Reproduce all of the entries below exactly, without a single change.

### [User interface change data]
[Start of Attachment]

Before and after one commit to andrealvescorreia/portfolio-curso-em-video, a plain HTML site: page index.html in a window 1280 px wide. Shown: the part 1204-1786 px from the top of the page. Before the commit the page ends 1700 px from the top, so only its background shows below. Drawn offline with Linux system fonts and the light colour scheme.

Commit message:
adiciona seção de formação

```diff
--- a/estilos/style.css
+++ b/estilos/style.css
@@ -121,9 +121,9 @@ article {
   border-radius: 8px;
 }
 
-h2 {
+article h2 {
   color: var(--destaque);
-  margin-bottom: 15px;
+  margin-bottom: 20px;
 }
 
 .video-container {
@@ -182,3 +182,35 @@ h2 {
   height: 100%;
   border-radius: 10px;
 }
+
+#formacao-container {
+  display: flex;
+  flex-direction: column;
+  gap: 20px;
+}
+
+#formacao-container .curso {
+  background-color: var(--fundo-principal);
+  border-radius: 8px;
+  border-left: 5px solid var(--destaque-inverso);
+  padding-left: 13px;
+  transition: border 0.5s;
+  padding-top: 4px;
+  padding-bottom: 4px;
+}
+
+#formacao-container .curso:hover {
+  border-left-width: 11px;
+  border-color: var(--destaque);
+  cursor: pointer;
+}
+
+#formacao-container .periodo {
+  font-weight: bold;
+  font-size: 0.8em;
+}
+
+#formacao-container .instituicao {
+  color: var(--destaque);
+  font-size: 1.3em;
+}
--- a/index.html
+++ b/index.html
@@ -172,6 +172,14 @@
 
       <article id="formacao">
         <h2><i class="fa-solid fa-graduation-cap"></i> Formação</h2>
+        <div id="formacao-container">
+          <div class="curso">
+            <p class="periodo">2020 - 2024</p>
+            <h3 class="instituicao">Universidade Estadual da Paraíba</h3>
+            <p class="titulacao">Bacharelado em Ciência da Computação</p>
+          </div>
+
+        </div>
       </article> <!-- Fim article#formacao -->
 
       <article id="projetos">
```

[End of Attachment]

### [OUTPUT]
Before and after one commit to andrealvescorreia/portfolio-curso-em-video, a plain HTML site: page index.html in a window 1280 px wide. Shown: the part 1204-1786 px from the top of the page. Before the commit the page ends 1700 px from the top, so only its background shows below. Drawn offline with Linux system fonts and the light colour scheme.

Commit message:
adiciona seção de formação

```diff
--- a/estilos/style.css
+++ b/estilos/style.css
@@ -121,9 +121,9 @@ article {
   border-radius: 8px;
 }
 
-h2 {
+article h2 {
   color: var(--destaque);
-  margin-bottom: 15px;
+  margin-bottom: 20px;
 }
 
 .video-container {
@@ -182,3 +182,35 @@ h2 {
   height: 100%;
   border-radius: 10px;
 }
+
+#formacao-container {
+  display: flex;
+  flex-direction: column;
+  gap: 20px;
+}
+
+#formacao-container .curso {
+  background-color: var(--fundo-principal);
+  border-radius: 8px;
+  border-left: 5px solid var(--destaque-inverso);
+  padding-left: 13px;
+  transition: border 0.5s;
+  padding-top: 4px;
+  padding-bottom: 4px;
+}
+
+#formacao-container .curso:hover {
+  border-left-width: 11px;
+  border-color: var(--destaque);
+  cursor: pointer;
+}
+
+#formacao-container .periodo {
+  font-weight: bold;
+  font-size: 0.8em;
+}
+
+#formacao-container .instituicao {
+  color: var(--destaque);
+  font-size: 1.3em;
+}
--- a/index.html
+++ b/index.html
@@ -172,6 +172,14 @@
 
       <article id="formacao">
         <h2><i class="fa-solid fa-graduation-cap"></i> Formação</h2>
+        <div id="formacao-container">
+          <div class="curso">
+            <p class="periodo">2020 - 2024</p>
+            <h3 class="instituicao">Universidade Estadual da Paraíba</h3>
+            <p class="titulacao">Bacharelado em Ciência da Computação</p>
+          </div>
+
+        </div>
       </article> <!-- Fim article#formacao -->
 
       <article id="projetos">
```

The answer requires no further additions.